Research ArticlePSYCHOLOGICAL SCIENCE

Severe violations of independence in response inhibition tasks

See allHide authors and affiliations

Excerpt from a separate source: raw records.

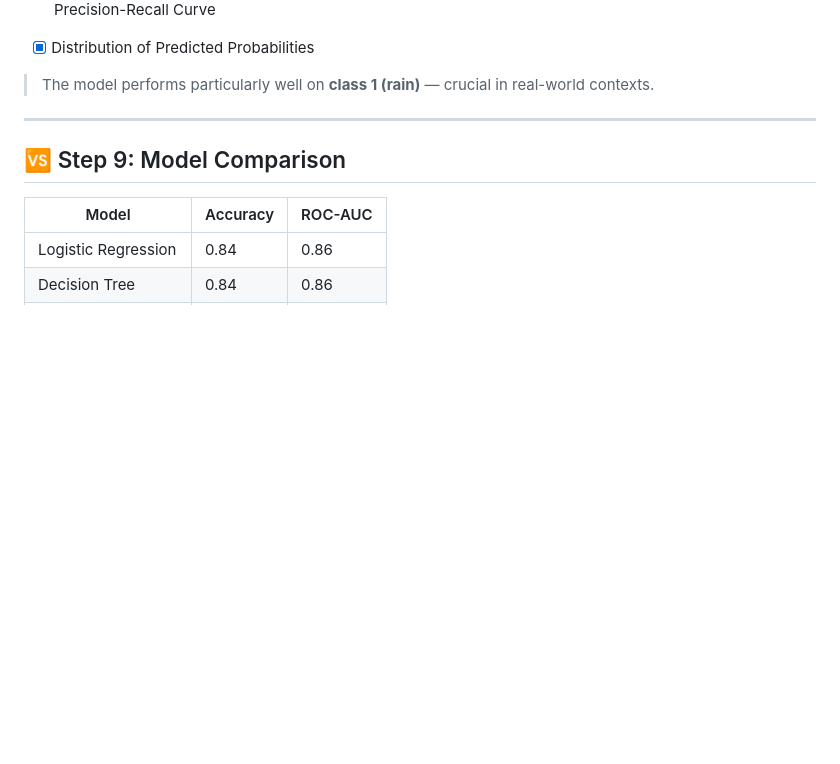
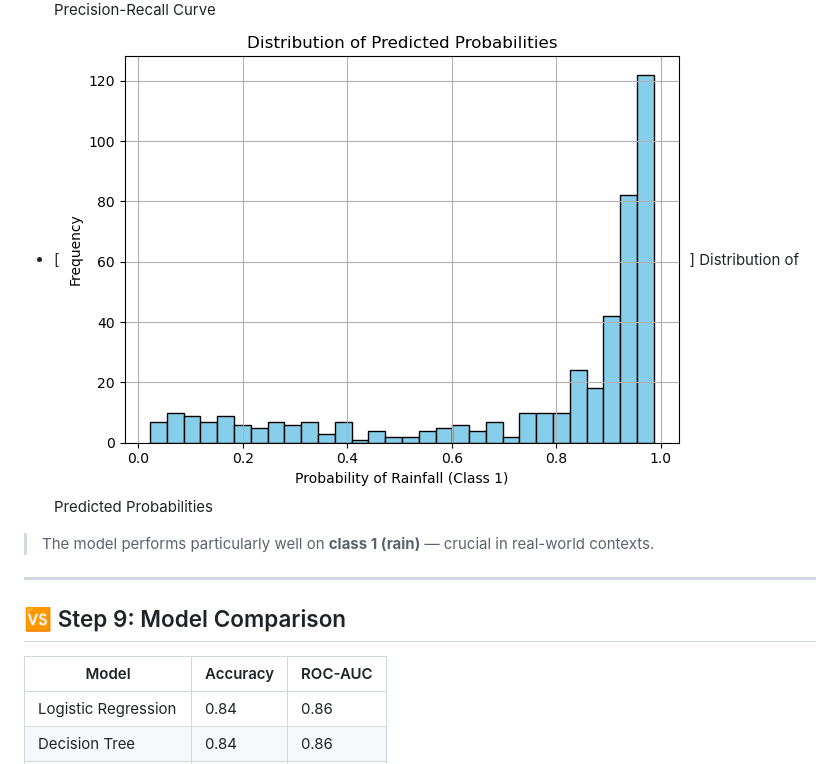
Before and after one commit to Seryabiz/PHASE_5_CAPSTONE_PROJECT, a Markdown page: README.md, the part around the change. GitHub-like rendering; blank space fills up the shorter version.

Commit message:
Add predicted probability distribution histogram to README for model confidence analysis

```diff
--- a/README.md
+++ b/README.md
@@ -185,7 +185,7 @@ weighted avg       0.85      0.85      0.84       438] Classification report
 
 ### Visuals:
 - [![Precision-Recall Curve](Images/Precision_recall_curve.png)] Precision-Recall Curve
-- [x] Distribution of Predicted Probabilities
+- [![Distribution of Predicted Probabilities](Images/Distribution_of_predicted_probabilities.png)] Distribution of Predicted Probabilities
 
 > The model performs particularly well on **class 1 (rain)** — crucial in real-world contexts.
 
```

Science Advances  17 Mar 2021:
Vol. 7, no. 12, eabf4355
DOI: 10.1126/sciadv.abf4355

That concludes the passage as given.